Maryland Man Sentenced to 40 Years in Prison For Shooting Outside Northeast Washington Shoe Store
Four People Were Hit by Gunfire on Busy Street in Broad Daylight Attack
WASHINGTON – Victor L. Coley, 52, of Upper Marlboro, Md., was sentenced today to a 40-year prison term for a broad daylight shooting that took place outside a shoe store in Northeast Washington, Acting U.S. Attorney Vincent H. Cohen, Jr. announced.
Coley was found guilty in February 2015 of a total of 15 charges, including four counts of assault with intent to kill while armed. The verdict followed a trial in the Superior Court of the District of Columbia. He was sentenced by the Honorable J. Michael Ryan.
According to the government’s evidence, the shootings took place at 1:10 p.m. on Nov. 6, 2013 outside the Payless shoe store at the corner of Minnesota Avenue and Clay Place NE. Coley shot one man in the back and another man in the back of the head and then the chest. As the second victim managed to stumble away, Coley fired additional shots, two of which struck innocent bystanders. The man who was shot in the back is paralyzed from the waist down; the other three victims have recovered from their injuries. Dozens of people were outside the shoe store and at a nearby bus stop at the time that the gunfire began.
The investigation revealed that Coley had tried to enlist the intended targets as part of his drug-dealing crew, but they refused. After the shooting, he hid the gun in a house behind the shoe store. Coley was arrested minutes later, while coming out of the house. He has been in custody ever since.
In announcing the sentence, Acting U.S. Attorney Cohen praised the work of the officers and detectives who investigated the case for the Metropolitan Police Department. He also acknowledged the efforts of those who worked on the case from the U.S. Attorney’s Office, including Paralegal Specialists Richard Cheatham and Stephanie Gilbert; Victim/Witness Advocate Diana Lim, Assistant U.S. Attorney Robert Eckert, and former Assistant U.S. Attorney James Smith.
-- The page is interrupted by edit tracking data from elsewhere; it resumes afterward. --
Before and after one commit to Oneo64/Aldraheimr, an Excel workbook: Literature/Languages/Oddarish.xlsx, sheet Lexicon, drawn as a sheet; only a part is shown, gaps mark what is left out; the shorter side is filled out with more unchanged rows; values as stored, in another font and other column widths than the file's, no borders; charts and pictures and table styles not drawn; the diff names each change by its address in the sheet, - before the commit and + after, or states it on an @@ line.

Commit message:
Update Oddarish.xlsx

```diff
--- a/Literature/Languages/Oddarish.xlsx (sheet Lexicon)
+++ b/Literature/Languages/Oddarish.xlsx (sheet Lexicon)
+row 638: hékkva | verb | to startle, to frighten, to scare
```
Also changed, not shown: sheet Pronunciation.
Finally, he expressed appreciation for the work of Assistant U.S. Attorneys Jeffrey Nestler and David Misler, who investigated and prosecuted the case.